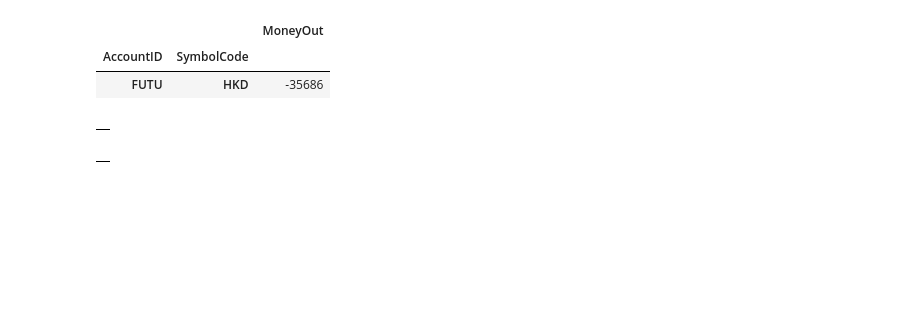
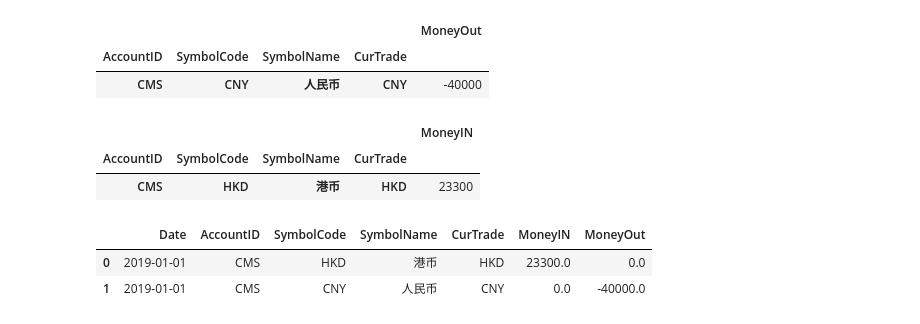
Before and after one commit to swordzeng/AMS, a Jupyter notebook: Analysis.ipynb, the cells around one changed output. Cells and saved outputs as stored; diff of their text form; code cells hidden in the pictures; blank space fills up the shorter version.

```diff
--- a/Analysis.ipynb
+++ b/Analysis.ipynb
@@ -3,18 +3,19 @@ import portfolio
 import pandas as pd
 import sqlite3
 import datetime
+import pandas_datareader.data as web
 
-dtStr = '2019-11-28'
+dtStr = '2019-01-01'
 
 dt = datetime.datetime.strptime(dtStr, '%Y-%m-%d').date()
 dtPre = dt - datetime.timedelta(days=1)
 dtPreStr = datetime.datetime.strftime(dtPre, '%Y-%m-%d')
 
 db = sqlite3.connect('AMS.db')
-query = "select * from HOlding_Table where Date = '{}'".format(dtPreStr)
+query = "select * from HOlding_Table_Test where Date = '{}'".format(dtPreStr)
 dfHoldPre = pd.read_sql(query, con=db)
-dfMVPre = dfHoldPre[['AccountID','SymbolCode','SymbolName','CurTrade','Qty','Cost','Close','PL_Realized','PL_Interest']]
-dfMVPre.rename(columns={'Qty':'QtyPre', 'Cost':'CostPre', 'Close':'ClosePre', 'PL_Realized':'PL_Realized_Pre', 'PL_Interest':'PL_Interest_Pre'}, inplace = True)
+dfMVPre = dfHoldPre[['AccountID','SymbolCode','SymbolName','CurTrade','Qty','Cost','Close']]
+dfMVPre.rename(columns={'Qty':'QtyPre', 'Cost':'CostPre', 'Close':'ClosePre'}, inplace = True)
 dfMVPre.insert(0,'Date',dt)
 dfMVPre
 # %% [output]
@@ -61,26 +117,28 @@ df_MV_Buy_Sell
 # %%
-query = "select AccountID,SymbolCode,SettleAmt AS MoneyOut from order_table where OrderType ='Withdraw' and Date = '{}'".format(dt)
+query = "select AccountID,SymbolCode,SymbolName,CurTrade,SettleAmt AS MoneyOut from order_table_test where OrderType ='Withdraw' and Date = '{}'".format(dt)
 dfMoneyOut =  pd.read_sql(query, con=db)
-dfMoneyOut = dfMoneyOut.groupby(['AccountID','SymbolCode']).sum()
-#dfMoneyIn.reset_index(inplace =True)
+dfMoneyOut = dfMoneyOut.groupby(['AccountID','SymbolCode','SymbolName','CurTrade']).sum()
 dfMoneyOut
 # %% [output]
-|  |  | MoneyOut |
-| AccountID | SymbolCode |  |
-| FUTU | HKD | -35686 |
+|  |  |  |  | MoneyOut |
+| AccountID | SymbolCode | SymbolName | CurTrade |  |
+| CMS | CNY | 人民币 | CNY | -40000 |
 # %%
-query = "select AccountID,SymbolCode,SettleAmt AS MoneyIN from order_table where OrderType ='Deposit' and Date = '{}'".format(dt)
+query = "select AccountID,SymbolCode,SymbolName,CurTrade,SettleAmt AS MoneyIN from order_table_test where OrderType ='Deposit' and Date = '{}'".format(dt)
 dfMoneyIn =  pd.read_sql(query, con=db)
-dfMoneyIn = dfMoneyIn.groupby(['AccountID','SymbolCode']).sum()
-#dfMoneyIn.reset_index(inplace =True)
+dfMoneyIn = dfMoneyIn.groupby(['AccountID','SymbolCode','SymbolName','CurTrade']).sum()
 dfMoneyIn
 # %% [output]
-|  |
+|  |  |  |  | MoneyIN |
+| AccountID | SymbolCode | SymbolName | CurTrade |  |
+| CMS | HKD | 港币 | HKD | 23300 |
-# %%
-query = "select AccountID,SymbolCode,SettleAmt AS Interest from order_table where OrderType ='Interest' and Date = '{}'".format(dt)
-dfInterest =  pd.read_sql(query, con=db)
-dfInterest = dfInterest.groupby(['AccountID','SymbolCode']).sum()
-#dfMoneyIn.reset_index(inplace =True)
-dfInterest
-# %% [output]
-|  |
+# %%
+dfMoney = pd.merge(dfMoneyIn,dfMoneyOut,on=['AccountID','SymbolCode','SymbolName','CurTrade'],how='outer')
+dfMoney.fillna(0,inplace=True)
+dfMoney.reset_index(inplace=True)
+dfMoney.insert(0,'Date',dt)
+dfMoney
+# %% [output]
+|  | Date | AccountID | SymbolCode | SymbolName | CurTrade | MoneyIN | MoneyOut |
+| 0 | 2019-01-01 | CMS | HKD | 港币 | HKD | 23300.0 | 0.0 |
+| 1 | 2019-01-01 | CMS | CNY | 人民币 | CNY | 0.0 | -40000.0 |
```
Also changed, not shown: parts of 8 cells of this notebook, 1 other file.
...
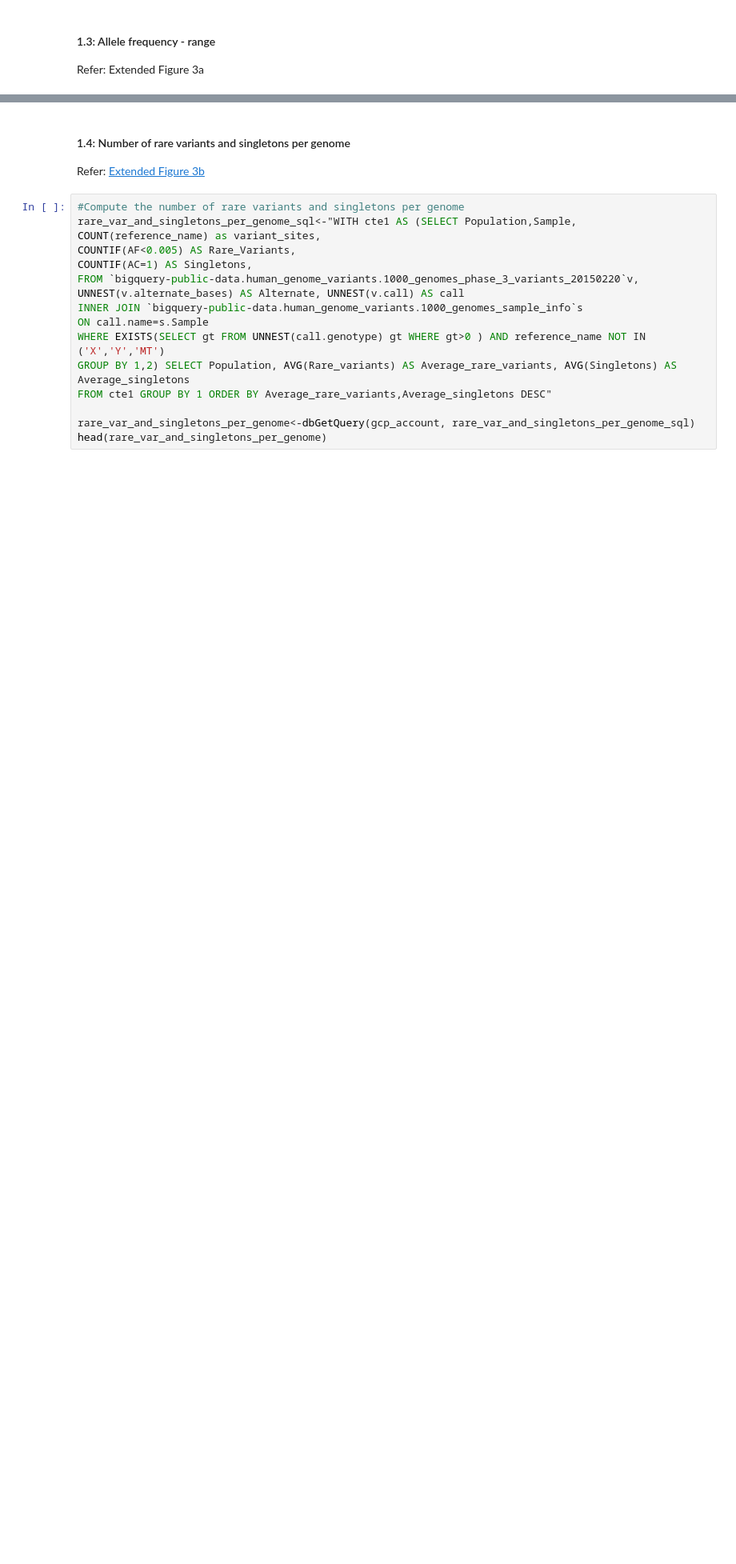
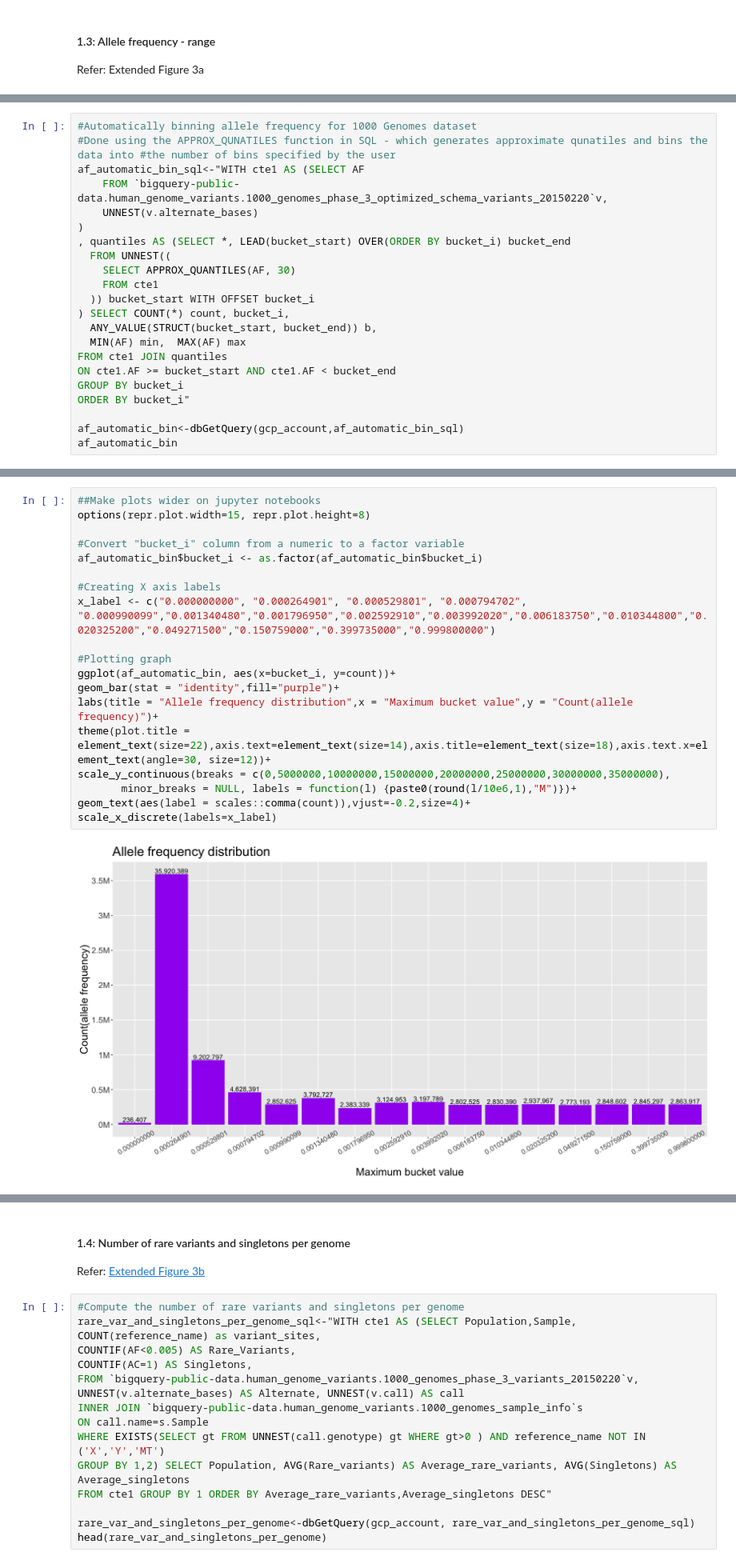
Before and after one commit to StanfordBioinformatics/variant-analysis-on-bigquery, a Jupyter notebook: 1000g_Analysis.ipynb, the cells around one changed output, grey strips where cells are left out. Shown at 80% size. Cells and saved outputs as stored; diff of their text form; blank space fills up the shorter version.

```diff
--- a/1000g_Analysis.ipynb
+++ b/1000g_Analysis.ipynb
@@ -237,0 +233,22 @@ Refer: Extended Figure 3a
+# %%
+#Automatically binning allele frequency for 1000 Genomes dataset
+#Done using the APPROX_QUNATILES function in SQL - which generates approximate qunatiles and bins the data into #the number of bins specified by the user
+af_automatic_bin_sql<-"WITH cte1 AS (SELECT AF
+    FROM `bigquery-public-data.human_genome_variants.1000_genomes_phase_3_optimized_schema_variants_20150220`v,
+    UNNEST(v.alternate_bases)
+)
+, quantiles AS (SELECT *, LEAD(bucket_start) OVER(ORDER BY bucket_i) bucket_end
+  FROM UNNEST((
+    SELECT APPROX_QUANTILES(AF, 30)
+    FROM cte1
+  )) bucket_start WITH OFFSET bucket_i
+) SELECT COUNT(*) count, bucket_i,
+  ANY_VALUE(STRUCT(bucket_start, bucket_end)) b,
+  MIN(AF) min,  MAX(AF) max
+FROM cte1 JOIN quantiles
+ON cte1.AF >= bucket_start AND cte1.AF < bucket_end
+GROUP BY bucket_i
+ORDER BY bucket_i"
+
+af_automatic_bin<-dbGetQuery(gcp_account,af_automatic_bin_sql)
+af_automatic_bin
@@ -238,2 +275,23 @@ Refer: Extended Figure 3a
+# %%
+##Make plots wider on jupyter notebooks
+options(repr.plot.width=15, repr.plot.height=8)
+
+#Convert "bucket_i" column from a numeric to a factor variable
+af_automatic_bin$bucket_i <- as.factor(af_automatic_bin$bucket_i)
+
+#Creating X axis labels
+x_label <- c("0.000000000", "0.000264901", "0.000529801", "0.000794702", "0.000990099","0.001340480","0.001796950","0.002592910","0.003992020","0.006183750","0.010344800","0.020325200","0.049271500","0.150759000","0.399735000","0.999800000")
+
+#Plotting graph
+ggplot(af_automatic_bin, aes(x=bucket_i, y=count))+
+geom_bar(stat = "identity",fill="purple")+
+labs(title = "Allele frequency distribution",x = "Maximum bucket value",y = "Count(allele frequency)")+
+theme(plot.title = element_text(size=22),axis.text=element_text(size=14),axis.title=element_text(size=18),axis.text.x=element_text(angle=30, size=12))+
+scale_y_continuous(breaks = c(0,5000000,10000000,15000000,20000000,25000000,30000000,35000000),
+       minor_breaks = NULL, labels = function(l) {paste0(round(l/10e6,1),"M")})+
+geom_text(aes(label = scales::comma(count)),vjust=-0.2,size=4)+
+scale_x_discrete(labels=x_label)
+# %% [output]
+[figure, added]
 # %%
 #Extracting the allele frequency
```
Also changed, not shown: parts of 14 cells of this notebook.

» Task requirements:
Those lines above that contain the string "ipynb" should be returned.

» Result for this task:
Before and after one commit to swordzeng/AMS, a Jupyter notebook: Analysis.ipynb, the cells around one changed output. Cells and saved outputs as stored; diff of their text form; code cells hidden in the pictures; blank space fills up the shorter version.
--- a/Analysis.ipynb
+++ b/Analysis.ipynb
Before and after one commit to StanfordBioinformatics/variant-analysis-on-bigquery, a Jupyter notebook: 1000g_Analysis.ipynb, the cells around one changed output, grey strips where cells are left out. Shown at 80% size. Cells and saved outputs as stored; diff of their text form; blank space fills up the shorter version.
--- a/1000g_Analysis.ipynb
+++ b/1000g_Analysis.ipynb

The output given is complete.